[Record extracts Boundary: Start]
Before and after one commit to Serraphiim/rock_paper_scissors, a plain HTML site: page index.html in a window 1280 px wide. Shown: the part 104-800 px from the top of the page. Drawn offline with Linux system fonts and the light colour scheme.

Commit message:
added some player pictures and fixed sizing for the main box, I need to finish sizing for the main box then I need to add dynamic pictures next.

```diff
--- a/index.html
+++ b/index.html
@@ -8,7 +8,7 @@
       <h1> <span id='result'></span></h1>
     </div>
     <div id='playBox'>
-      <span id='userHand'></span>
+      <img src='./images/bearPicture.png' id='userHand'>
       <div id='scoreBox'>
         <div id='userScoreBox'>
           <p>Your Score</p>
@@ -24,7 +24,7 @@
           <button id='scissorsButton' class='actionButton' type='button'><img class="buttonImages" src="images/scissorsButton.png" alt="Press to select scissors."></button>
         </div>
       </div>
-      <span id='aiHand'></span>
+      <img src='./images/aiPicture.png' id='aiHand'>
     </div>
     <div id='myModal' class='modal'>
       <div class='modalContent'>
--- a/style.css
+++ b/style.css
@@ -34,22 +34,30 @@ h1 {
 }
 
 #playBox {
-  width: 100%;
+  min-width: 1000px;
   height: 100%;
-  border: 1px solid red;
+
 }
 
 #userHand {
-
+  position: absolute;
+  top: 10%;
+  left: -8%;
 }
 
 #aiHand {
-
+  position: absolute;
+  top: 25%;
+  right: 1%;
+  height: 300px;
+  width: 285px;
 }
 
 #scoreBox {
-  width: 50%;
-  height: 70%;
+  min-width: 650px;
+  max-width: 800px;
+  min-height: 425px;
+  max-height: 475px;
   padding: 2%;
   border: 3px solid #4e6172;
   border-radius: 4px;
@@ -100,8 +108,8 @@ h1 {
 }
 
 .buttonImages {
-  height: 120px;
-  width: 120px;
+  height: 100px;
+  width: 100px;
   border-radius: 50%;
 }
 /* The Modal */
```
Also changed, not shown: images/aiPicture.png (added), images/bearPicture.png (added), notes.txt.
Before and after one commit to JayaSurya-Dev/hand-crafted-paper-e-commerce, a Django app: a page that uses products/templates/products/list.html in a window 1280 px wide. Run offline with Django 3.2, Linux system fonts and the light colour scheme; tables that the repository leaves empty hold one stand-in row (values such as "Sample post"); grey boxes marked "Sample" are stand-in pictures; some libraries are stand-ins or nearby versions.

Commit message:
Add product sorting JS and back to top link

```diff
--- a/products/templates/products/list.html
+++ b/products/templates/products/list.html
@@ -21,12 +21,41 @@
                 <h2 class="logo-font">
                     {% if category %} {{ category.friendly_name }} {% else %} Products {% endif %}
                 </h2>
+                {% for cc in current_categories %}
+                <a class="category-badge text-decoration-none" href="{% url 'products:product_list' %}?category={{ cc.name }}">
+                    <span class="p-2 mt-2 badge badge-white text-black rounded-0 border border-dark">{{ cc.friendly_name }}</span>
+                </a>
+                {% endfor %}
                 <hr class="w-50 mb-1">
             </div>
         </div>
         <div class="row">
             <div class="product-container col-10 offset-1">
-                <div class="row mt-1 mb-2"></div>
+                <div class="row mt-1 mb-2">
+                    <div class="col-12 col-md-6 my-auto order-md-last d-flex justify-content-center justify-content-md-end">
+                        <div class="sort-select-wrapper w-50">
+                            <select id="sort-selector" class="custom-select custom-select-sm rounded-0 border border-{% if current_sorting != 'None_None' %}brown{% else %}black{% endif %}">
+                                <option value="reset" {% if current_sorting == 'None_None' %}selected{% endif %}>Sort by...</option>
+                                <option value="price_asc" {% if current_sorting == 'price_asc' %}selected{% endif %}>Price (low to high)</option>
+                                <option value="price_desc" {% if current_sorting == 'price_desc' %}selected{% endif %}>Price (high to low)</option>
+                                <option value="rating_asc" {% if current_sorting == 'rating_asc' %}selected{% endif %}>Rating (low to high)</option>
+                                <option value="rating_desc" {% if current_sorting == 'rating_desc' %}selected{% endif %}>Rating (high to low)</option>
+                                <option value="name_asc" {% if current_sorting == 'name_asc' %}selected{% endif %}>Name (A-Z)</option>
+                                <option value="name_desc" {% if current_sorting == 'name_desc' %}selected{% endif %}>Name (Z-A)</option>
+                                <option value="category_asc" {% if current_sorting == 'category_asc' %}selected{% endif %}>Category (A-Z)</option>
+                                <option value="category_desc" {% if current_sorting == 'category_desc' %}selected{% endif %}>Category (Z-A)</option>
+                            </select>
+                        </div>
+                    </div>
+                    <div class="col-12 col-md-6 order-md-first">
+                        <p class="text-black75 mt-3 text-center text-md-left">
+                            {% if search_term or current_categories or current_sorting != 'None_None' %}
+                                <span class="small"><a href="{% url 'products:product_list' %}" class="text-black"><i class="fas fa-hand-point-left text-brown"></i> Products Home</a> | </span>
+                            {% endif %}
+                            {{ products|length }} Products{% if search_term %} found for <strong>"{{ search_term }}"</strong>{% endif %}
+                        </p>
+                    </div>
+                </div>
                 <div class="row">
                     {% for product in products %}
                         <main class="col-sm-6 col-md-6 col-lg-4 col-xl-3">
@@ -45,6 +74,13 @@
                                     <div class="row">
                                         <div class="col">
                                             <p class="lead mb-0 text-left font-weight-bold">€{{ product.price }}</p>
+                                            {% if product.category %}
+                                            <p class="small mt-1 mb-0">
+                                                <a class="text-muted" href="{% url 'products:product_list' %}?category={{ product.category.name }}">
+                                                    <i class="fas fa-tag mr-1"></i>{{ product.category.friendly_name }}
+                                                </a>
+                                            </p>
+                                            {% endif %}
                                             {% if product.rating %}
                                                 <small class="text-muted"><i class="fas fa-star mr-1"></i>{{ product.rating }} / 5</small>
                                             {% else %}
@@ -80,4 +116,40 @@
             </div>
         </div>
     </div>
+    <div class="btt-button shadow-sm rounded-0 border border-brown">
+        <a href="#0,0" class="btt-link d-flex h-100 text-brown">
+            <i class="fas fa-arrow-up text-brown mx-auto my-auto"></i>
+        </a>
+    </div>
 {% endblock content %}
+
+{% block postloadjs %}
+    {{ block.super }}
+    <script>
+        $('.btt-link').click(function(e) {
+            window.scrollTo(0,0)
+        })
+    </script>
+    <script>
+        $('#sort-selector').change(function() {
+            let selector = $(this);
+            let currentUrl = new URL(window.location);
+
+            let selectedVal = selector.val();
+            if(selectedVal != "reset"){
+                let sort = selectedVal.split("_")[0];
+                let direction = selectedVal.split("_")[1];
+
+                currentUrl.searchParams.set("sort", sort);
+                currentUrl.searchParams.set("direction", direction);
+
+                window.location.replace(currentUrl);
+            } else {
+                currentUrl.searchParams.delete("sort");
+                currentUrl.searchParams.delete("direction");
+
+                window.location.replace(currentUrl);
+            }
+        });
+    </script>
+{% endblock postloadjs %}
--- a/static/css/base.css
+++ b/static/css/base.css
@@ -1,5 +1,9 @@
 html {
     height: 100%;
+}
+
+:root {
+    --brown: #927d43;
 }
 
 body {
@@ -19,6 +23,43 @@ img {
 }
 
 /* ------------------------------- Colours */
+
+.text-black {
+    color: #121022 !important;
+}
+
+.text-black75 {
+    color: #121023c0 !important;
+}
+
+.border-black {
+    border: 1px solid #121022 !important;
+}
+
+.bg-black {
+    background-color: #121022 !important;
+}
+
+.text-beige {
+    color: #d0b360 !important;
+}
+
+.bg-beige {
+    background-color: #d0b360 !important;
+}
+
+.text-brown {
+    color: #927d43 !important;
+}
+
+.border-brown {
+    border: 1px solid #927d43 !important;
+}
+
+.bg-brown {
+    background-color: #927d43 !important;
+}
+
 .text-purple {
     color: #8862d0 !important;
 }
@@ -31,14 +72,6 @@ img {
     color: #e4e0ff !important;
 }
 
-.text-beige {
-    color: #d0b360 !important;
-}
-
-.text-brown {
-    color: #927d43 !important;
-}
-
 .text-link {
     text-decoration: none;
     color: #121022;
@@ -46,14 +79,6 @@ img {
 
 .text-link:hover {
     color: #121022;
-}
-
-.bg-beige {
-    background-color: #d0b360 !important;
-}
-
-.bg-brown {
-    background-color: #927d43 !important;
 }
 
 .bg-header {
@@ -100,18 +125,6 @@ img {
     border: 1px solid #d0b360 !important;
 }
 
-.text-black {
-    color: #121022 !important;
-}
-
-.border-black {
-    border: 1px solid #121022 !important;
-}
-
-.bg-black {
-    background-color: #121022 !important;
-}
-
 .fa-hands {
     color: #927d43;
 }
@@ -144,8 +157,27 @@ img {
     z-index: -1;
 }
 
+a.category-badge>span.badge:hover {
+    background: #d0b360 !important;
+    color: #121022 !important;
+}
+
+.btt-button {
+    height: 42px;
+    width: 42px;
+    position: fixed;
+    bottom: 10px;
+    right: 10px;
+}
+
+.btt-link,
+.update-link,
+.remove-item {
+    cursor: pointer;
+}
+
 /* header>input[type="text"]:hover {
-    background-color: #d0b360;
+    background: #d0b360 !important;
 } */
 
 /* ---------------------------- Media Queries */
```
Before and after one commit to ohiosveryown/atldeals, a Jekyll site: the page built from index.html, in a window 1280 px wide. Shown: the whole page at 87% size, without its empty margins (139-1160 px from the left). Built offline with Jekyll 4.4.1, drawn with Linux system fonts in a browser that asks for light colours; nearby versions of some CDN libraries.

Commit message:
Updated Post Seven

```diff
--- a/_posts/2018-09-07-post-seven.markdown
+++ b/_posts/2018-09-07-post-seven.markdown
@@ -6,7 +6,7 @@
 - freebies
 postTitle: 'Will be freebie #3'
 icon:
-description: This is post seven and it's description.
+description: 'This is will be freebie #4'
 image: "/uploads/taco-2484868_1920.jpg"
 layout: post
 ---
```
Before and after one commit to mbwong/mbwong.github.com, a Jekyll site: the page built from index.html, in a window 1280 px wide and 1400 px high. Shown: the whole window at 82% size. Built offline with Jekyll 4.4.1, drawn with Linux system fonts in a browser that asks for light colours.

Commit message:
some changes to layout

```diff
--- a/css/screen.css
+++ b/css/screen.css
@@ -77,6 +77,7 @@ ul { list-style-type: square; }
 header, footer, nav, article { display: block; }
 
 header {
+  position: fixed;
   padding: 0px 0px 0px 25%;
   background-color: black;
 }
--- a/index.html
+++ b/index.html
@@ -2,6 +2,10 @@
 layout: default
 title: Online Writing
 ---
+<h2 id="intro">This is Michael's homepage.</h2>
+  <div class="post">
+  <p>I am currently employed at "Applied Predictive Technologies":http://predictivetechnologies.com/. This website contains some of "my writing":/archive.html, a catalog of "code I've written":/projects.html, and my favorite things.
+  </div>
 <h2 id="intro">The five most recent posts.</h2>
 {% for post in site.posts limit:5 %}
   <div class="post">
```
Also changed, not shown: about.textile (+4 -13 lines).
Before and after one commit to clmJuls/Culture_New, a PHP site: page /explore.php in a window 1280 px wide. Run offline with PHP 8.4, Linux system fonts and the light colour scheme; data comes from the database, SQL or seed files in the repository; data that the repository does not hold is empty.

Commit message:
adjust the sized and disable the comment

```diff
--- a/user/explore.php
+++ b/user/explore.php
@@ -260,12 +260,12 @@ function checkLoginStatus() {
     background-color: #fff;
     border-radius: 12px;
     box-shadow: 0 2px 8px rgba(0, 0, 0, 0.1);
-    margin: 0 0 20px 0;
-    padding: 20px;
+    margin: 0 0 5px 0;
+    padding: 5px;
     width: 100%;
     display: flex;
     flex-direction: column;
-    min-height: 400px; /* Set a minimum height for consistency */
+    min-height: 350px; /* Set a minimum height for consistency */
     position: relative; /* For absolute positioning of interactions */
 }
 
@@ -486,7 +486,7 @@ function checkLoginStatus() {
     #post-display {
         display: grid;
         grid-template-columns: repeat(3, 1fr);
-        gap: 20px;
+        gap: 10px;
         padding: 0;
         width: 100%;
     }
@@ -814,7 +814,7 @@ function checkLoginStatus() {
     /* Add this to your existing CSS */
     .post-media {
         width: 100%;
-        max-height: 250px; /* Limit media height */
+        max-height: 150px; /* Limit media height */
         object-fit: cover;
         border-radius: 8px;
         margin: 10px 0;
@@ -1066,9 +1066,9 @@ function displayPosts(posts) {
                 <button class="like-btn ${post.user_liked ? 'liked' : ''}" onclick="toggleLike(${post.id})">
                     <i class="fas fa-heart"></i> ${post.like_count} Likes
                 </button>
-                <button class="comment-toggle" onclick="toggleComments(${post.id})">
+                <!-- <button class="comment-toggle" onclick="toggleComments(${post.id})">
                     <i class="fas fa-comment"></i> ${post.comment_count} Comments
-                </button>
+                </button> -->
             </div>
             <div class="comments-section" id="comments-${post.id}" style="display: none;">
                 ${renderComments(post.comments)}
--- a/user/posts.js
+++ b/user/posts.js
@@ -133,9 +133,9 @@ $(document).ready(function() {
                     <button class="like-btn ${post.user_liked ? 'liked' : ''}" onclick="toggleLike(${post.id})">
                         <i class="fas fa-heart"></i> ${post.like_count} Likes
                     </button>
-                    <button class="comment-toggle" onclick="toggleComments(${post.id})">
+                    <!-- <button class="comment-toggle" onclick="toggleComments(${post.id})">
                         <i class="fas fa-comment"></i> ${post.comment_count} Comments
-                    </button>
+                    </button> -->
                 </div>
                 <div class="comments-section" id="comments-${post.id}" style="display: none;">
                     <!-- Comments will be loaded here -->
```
[Record extracts Boundary: End]
Check each line of the material for the string "high" and state how many lines contain it, with only the number as the answer.

# Solution to the problem
5